▸ **Information provided**

★ ★ ★ ★

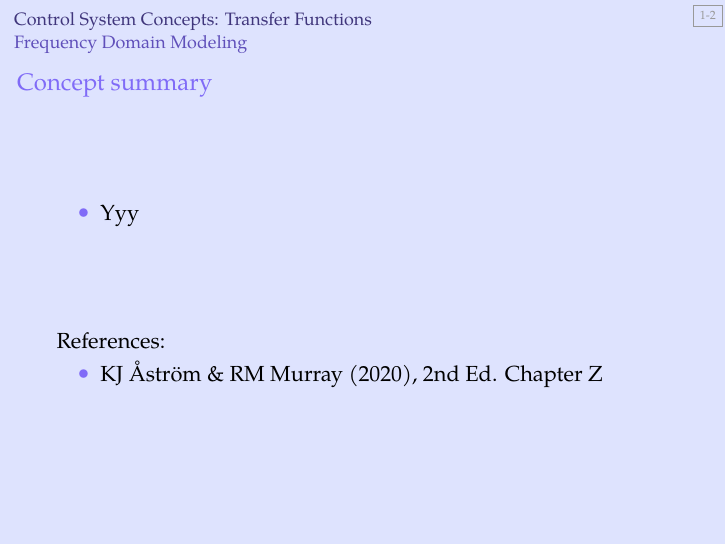
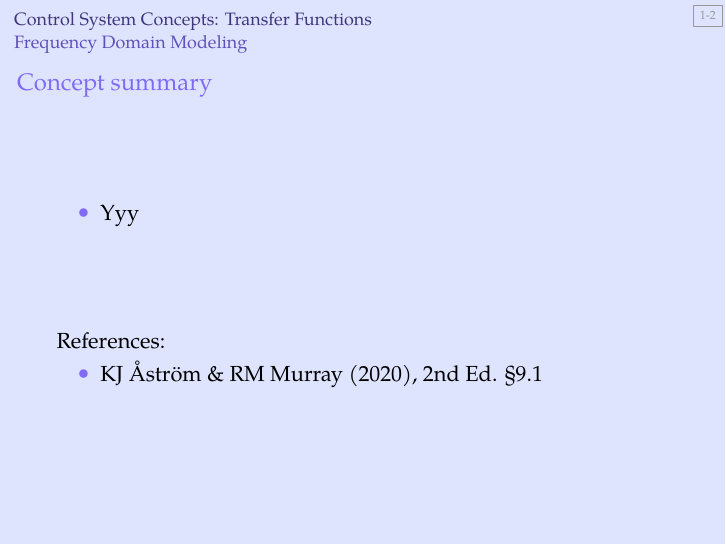
Before and after one commit to AUMAG/applied-control-systems, LaTeX slides (acs-2-5-1-freq.tex): page 2 of 13. Compiled offline with XeLaTeX; a missing font is replaced by an installed copy or a similar font.

Commit message:
gotta check these refs

```diff
--- a/acs-2-5-1-freq.tex
+++ b/acs-2-5-1-freq.tex
@@ -10,7 +10,7 @@
 \end{itemize}
 \vfill References:
 \begin{itemize}
-\item \astrom{Chapter Z}
+\item \astrom{§9.1}
 \end{itemize}
 \end{SUMMARY}
 
```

★ ★ ★ ★

▸ **What you have to do**
Search the records for the word "freq". Copy each line where it appears.

▸ **Solution for this exercise**
Before and after one commit to AUMAG/applied-control-systems, LaTeX slides (acs-2-5-1-freq.tex): page 2 of 13. Compiled offline with XeLaTeX; a missing font is replaced by an installed copy or a similar font.
--- a/acs-2-5-1-freq.tex
+++ b/acs-2-5-1-freq.tex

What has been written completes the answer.